Health officials say field inspectors will still help businesses in finishing the licensing process, but will also begin compliance checks for dispensaries and processors, as well as routine inspections of processors.

Commonly available products which are considered food under Oklahoma law include, but are not limited to:

  • Flavored tinctures or oils placed in the mouth or in other food.
  • Assorted types of baked goods, candies or chewing gum.
  • Infused honey
  • Infused bottled water
  • Other pre-packaged food products.

“CBD and medical marijuana businesses already in operation have been given ample time to come in compliance with the law,” said Interim OSDH Commissioner Tom Bates. “It is now time to ensure that all businesses are meeting the requirements that will protect public health and provide peace of mind for consumers.”

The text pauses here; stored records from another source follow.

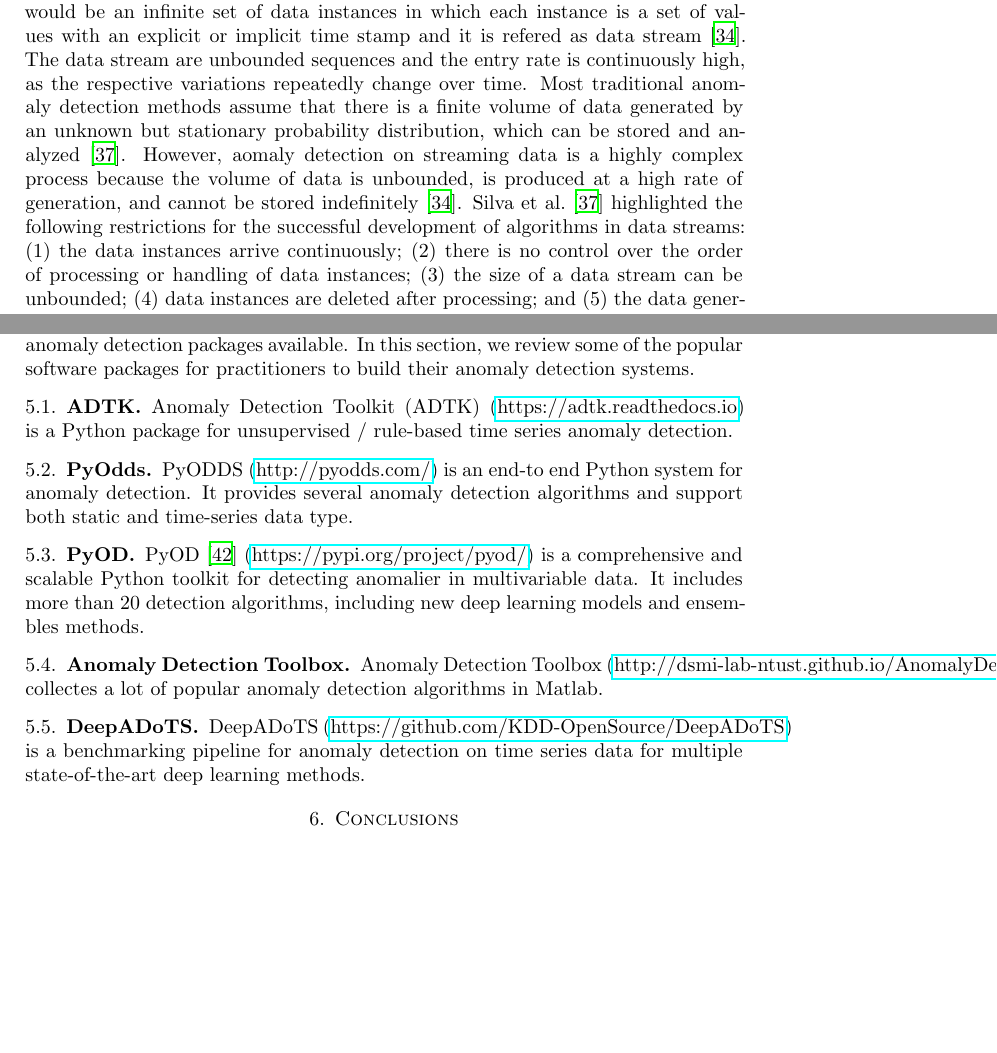
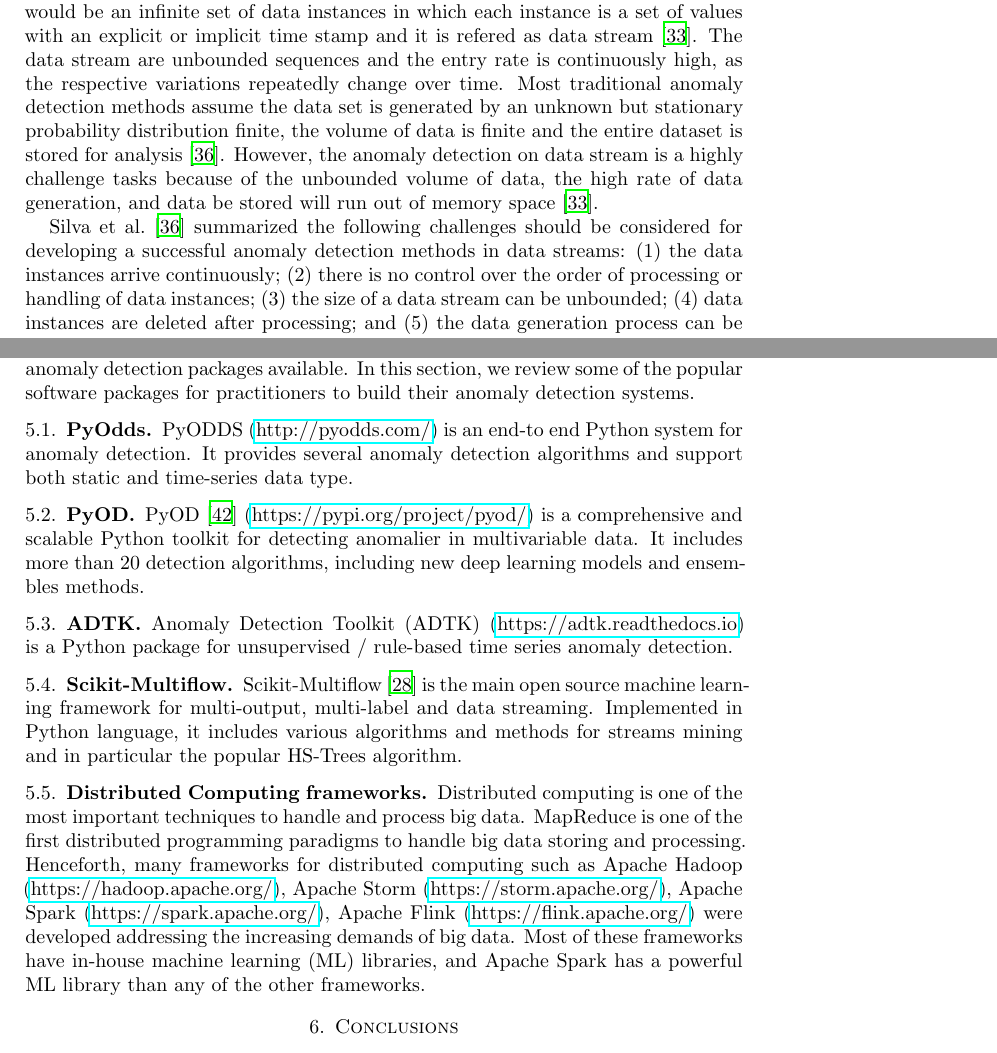
Before and after one commit to xhan97/StreamAnomaly, a LaTeX paper (Report/report.tex, which reads Report/mainbody.tex): two parts of pages 4 and 7 of 10, joined at a grey line, cut so that both start at the same text, the shorter picture padded with empty space. Compiled offline with LaTeX, dvips and Ghostscript.

Commit message:
Velocity

```diff
--- a/Report/mainbody.tex
+++ b/Report/mainbody.tex
@@ -406,25 +407,26 @@ change over time.
 % evolving,
 % and potentially
 % infinite.
-Most traditional anomaly detection methods assume that
-there is a finite volume of data generated
-by an unknown but stationary probability distribution,
-which can be stored and
-analyzed~\cite{silva2013data}.
+Most traditional anomaly detection methods assume
+the data set is generated
+by an unknown but stationary probability distribution
+finite,
+the volume of data is finite and
+the entire dataset is stored for analysis~\cite{silva2013data}.
 However,
-aomaly detection on
-streaming data is a highly complex process because
-the volume of data is unbounded,
-is produced at a high rate of
-generation,
-and cannot be stored indefinitely~\cite{sadik2014research}.
+the anomaly detection on data stream is
+a highly challenge tasks because of
+the unbounded volume of data,
+the high rate of data generation,
+and data be stored will run out of memory space~\cite{sadik2014research}.
+
 % Data streams are ,
 % which makes the task of detecting anomaliers and extracting useful insights
 % challenging.
 % This is a main disadvantage that arises in several application areas~\cite{salehi2016fast}.
-Silva et al.~\cite{silva2013data} highlighted
-the following restrictions for the successful development
-of algorithms in data streams:
+Silva et al.~\cite{silva2013data} summarized
+the following challenges should be considered for developing
+a successful anomaly detection methods in data streams:
 \begin{inparaenum}
   \item the data instances arrive continuously;
   \item there is no control over the order of processing or
@@ -793,14 +801,10 @@ In this section,
 we review some of the popular software packages for
 practitioners to build their anomaly detection systems.
 
-\subsection{ADTK}
-
-Anomaly Detection Toolkit (ADTK) (\href{https://adtk.readthedocs.io}{https://adtk.readthedocs.io}) is a Python package for
-unsupervised / rule-based time series anomaly detection.
-
 \subsection{PyOdds}
 
-PyODDS (\href{http://pyodds.com/}{http://pyodds.com/}) is an end-to end Python system for
+PyODDS (\href{http://pyodds.com/}{http://pyodds.com/})
+is an end-to end Python system for
 anomaly detection.
 It provides several anomaly detection algorithms and
 support both static and time-series data type.
@@ -811,18 +815,49 @@ is a comprehensive and scalable Python toolkit for
 detecting anomalier in multivariable data.
 It includes more than 20 detection algorithms,
 including new deep learning models and ensembles methods.
-\subsection{Anomaly Detection Toolbox}
 
-Anomaly Detection Toolbox
-(\href{http://dsmi-lab-ntust.github.io/AnomalyDetectionToolbox/}{http://dsmi-lab-ntust.github.io/AnomalyDetectionToolbox/})
-collectes a lot of popular anomaly detection algorithms in Matlab.
+% \subsection{Anomaly Detection Toolbox}
+% Anomaly Detection Toolbox
+% (\href{http://dsmi-lab-ntust.github.io/AnomalyDetectionToolbox/}{http://dsmi-lab-ntust.github.io/AnomalyDetectionToolbox/})
+% collectes a lot of popular anomaly detection algorithms in Matlab.
 
-\subsection{DeepADoTS}
+\subsection{ADTK}
+Anomaly Detection Toolkit (ADTK) (\href{https://adtk.readthedocs.io}{https://adtk.readthedocs.io})
+is a Python package for unsupervised / rule-based time series anomaly detection.
 
-DeepADoTS (\href{https://github.com/KDD-OpenSource/DeepADoTS}{https://github.com/KDD-OpenSource/DeepADoTS})
-is a benchmarking pipeline for anomaly detection on
-time series data for
-multiple state-of-the-art deep learning methods.
+\subsection{Scikit-Multiflow}
+Scikit-Multiflow~\cite{montiel2018scikit}
+is the main open source machine learning framework
+for multi-output,
+multi-label and data streaming.
+Implemented in Python language,
+it includes various algorithms and
+methods for streams mining and in
+particular the popular HS-Trees algorithm.
+
+\subsection{Distributed Computing frameworks}
+Distributed computing is one of the most
+important techniques to handle
+and process big data.
+MapReduce is one
+of the first distributed programming paradigms to
+handle big data storing and processing.
+Henceforth,
+many frameworks for distributed computing
+such as Apache Hadoop
+(\href{https://hadoop.apache.org/}{https://hadoop.apache.org/}),
+Apache Storm
+(\href{https://storm.apache.org/}{https://storm.apache.org/}),
+Apache Spark
+(\href{https://spark.apache.org/}{https://spark.apache.org/}),
+Apache Flink
+(\href{https://flink.apache.org/}{https://flink.apache.org/})
+were developed addressing the increasing demands of big data.
+Most of these frameworks
+have in-house machine learning (ML) libraries,
+and Apache Spark has a powerful
+ML library than any of the other frameworks.
+
 
 % \subsection{RRCF}
 % RRCF~\cite{bartos_2019_rrcf} (\href{https://travis-ci.org/github/kLabUM/rrcf}{https://travis-ci.org/github/kLabUM/rrcf})
```
Also changed, not shown: Report/reference.bib (+25 -0 lines), Report/mainbody.tex (83 more changed lines).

According to health officials, “licensing requirements are established to ensure proper processing and manufacturing practices are followed and that safe and sanitary practices are used in the production, preparation, and handling of food products.” A food license is not required if businesses are not manufacturing or selling food products.

The initial startup cost includes a $425 plan review application fee and a $425 initial food license fee. Food licenses are renewed annually at $335. Businesses may contact their local county health department for assistance with licensing.

Click here for more information regarding the food licensure process and requirements.